The unforgettable voice of Mr. Harvey reminds me of sitting in our kitchen, enjoying lunch with my dad and family on our family farm near Bath. It's a salute to all involved in agriculture, no matter what kind of truck you drive or what color of machinery you have. It's a tribute to all involved in this great industry. And I'm proud to be a farmer and to be married to a farmer.
So God Made a Farmer
And on the eighth day, God looked down on his planned paradise and said, "I need a caretaker." So, God made a farmer.
God said, "I need somebody willing to get up before dawn, milk cows, work all day in the fields, milk cows again, eat supper, then go to town and stay past midnight at a meeting of the school board." So, God made a farmer.
I need somebody with arms strong enough to rustle a calf and yet gentle enough to deliver his own grandchild. Somebody to call hogs, tame cantankerous machinery, come home hungry, have to wait for lunch until his wife's done feeding visiting ladies and tell the ladies to be sure and come back real soon - and mean it. So God made a farmer.
God said, "I need somebody willing to sit up all night with a newborn colt, and watch it die, and dry his eyes and say, 'Maybe next year.'
"I need somebody who can shape an ax handle from a persimmon sprout, shoe a horse with a hunk of car tire, who can make harness out of hay wire, feed sacks and shoe scraps. Who, at planting time and harvest season, will finish his 40-hour week by Tuesday noon. And then, pain'n from 'tractor back,' put in another 72 hours." So, God made a farmer.
God said, "I need somebody strong enough to clear trees and heave bales, and yet gentle enough to tame lambs and wean pigs and tend the pink-combed pullets, who will stop his mower for an hour to mend the broken leg of a meadow lark." So, God made a farmer.
"It had to be somebody who'd plow deep and straight and not cut corners. Somebody to seed, weed, feed, breed, and rake and disc and plow and plant and tie the fleece and strain the milk. Somebody who'd bale a family together with the soft strong bonds of sharing.
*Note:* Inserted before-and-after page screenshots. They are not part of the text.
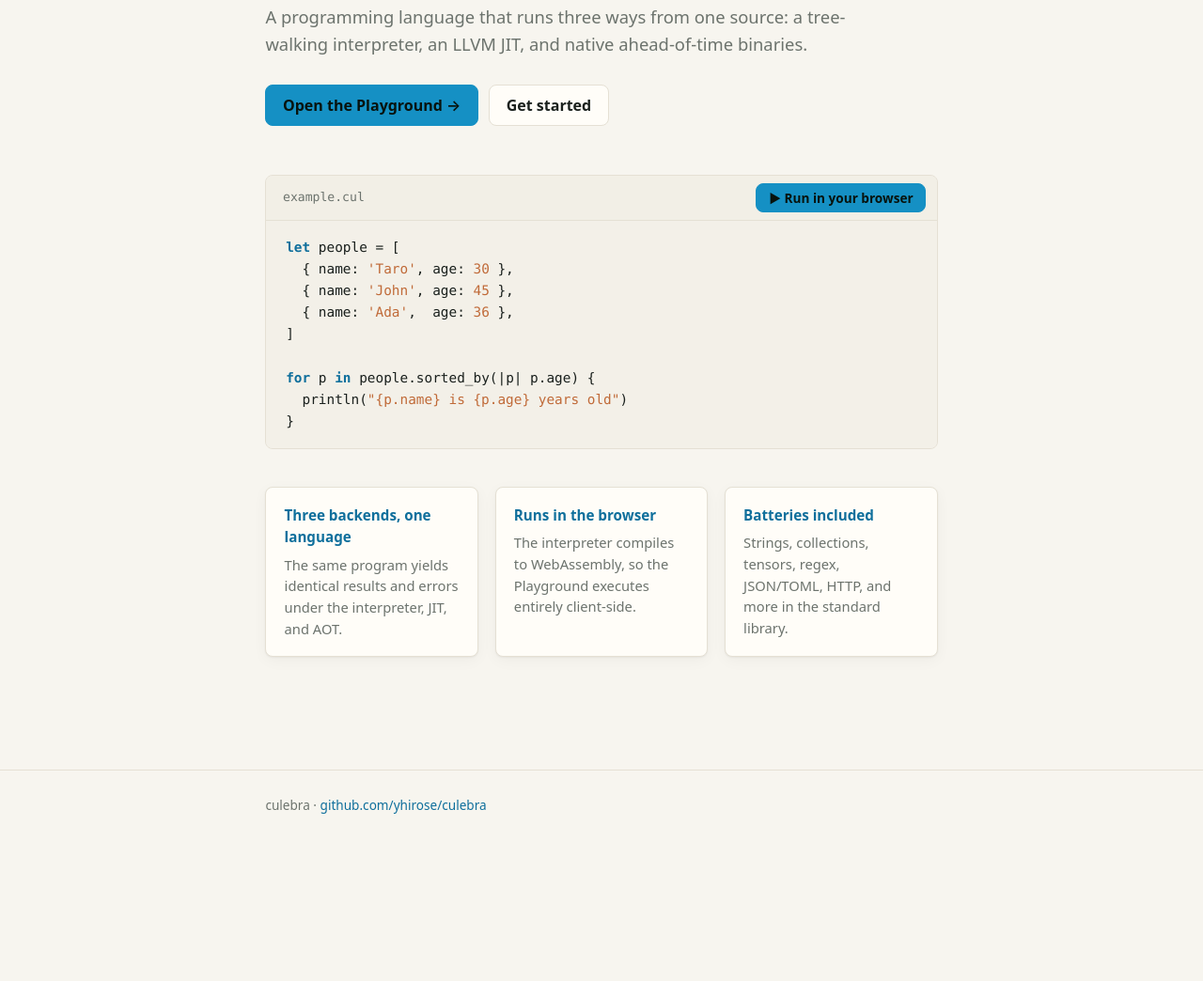
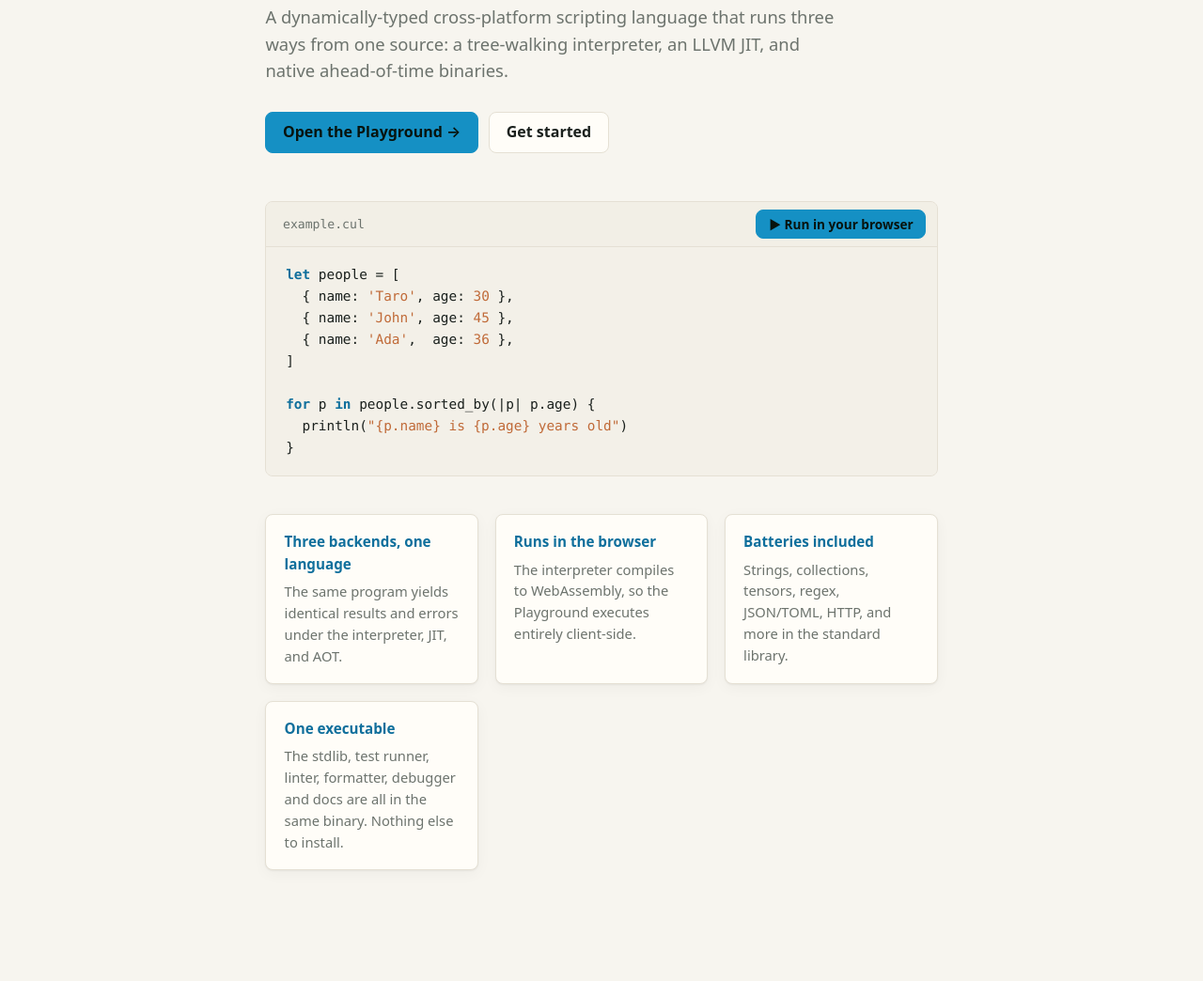
Before and after one commit to yhirose/culebra, a plain HTML site: page site/index.html in a window 1280 px wide. Shown: the part 187-1231 px from the top of the page at 94% size. Before the commit the page ends 1080 px from the top, so only its background shows below. Drawn offline with Linux system fonts and the light colour scheme.

Commit message:
Align the landing page opening with the README
The hero named neither the type discipline nor the platforms, so it
and the README described the language in different words. Say the
same thing in both. The one-binary claim goes in a fact card rather
than the hero, where a longer subtitle would push the calls to
action down the fold.

```diff
--- a/site/index.html
+++ b/site/index.html
@@ -5,6 +5,7 @@
   <meta name="viewport" content="width=device-width, initial-scale=1">
   <title>culebra</title>
   <meta name="description" content="culebra — a programming language with interpreter, JIT, and native AOT backends.">
+  <link rel="icon" type="image/svg+xml" href="./assets/favicon.svg">
   <link rel="stylesheet" href="./assets/brand.css">
   <style>
     .nav {
@@ -96,7 +97,7 @@
   <main>
     <section class="hero">
       <h1>culebra</h1>
-      <p class="tag">A programming language that runs three ways from one source: a tree-walking interpreter, an LLVM JIT, and native ahead-of-time binaries.</p>
+      <p class="tag">A dynamically-typed cross-platform scripting language that runs three ways from one source: a tree-walking interpreter, an LLVM JIT, and native ahead-of-time binaries.</p>
       <div class="cta">
         <a class="btn btn-primary" href="./playground/">Open the Playground →</a>
         <a class="btn" href="https://github.com/yhirose/culebra/blob/master/docs/guide.md#1-get-started">Get started</a>
@@ -131,6 +132,10 @@
       <div class="fact">
         <h3>Batteries included</h3>
         <p>Strings, collections, tensors, regex, JSON/TOML, HTTP, and more in the standard library.</p>
+      </div>
+      <div class="fact">
+        <h3>One executable</h3>
+        <p>The stdlib, test runner, linter, formatter, debugger and docs are all in the same binary. Nothing else to install.</p>
       </div>
     </section>
   </main>
```
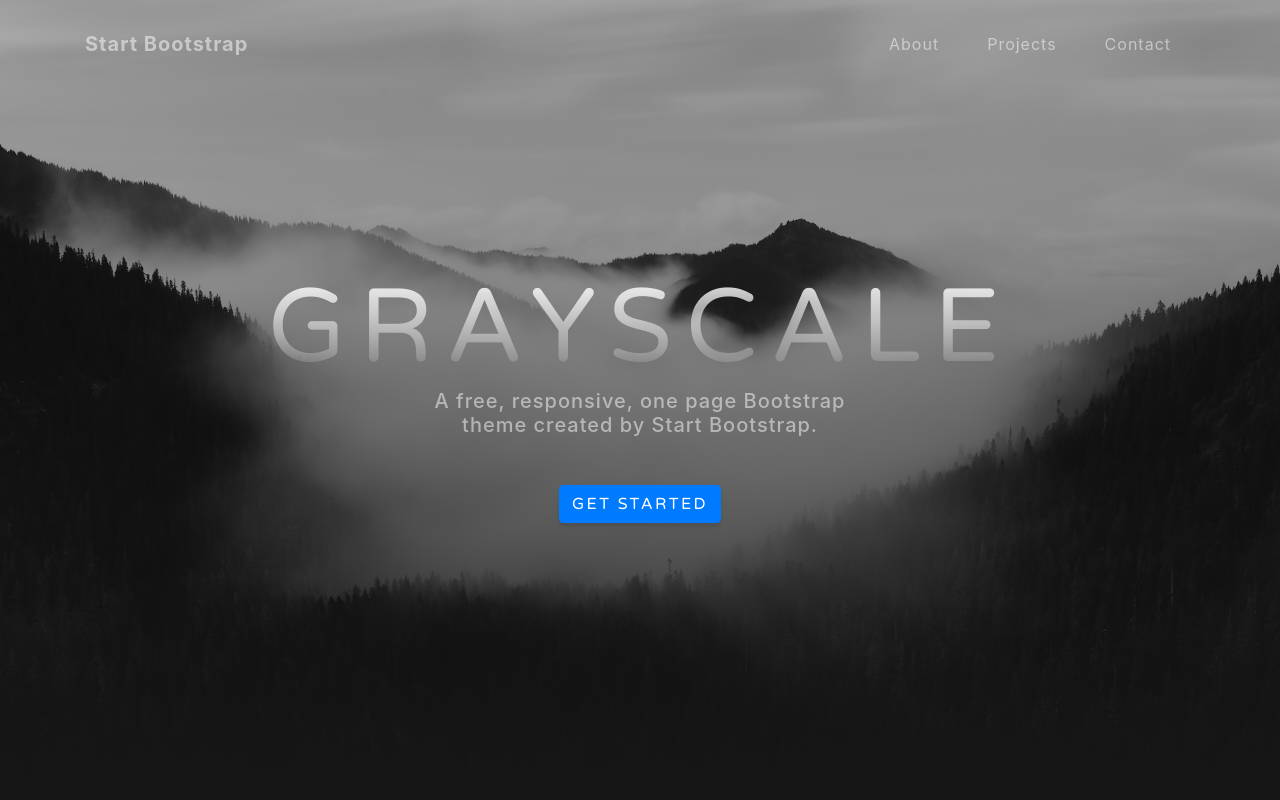
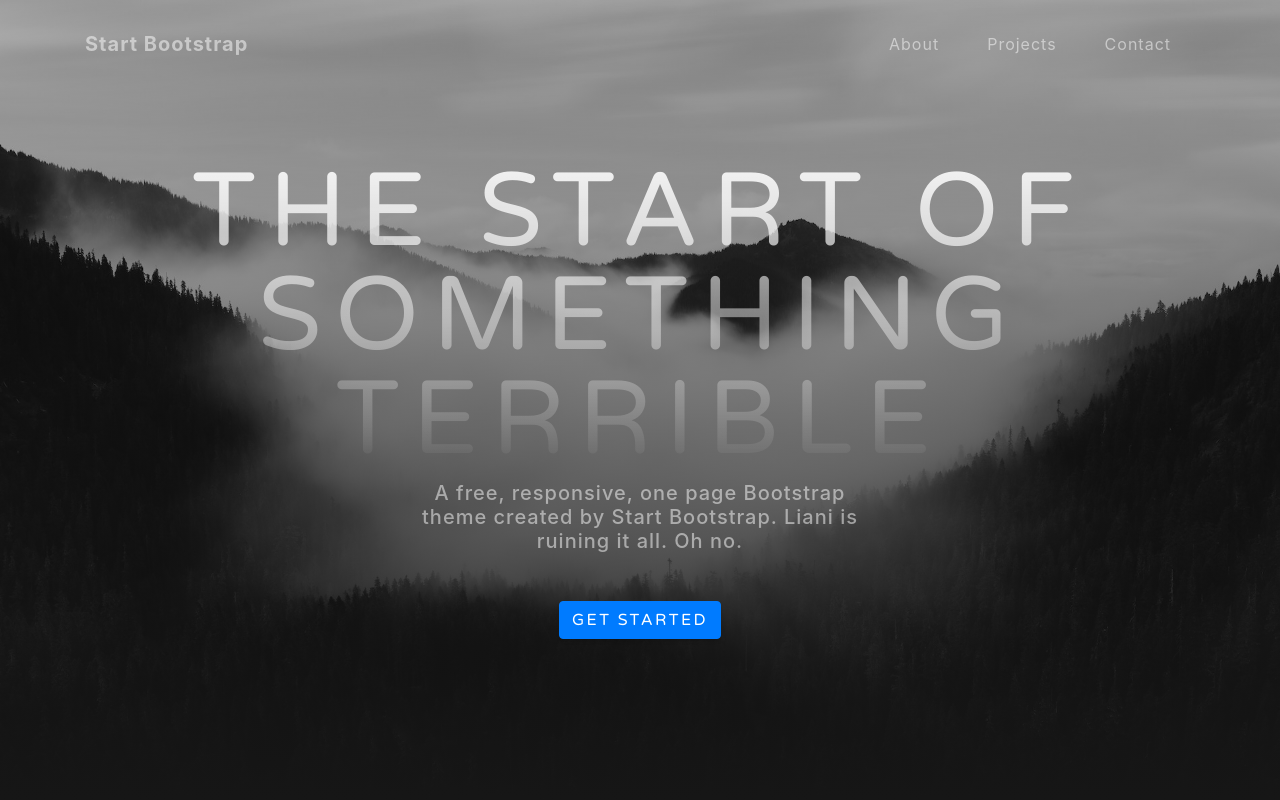
Before and after one commit to lware-UX/UXDI_practice, a website with bundled scripts: page index.html in a window 1280 px wide. Shown: the top 800 px of the page. Built offline with nearby package versions, Linux system fonts and the light colour scheme.

Commit message:
TitleEdit

```diff
--- a/index.html
+++ b/index.html
@@ -53,8 +53,9 @@
   <header class="masthead">
     <div class="container d-flex h-100 align-items-center">
       <div class="mx-auto text-center">
-        <h1 class="mx-auto my-0 text-uppercase">Grayscale</h1>
-        <h2 class="text-white-50 mx-auto mt-2 mb-5">A free, responsive, one page Bootstrap theme created by Start Bootstrap.</h2>
+        <h1 class="mx-auto my-0 text-uppercase">The Start of Something Terrible</h1>
+        <h2 class="text-white-50 mx-auto mt-2 mb-5">A free, responsive, one page Bootstrap theme created by Start Bootstrap.
+        Liani is ruining it all. Oh no. </h2>
         <a href="#about" class="btn btn-primary js-scroll-trigger">Get Started</a>
       </div>
     </div>
```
Who would laugh and then sigh, and then reply, with smiling eyes, when his son says he wants to spend his life 'doing what Dad does.' So, God made a farmer.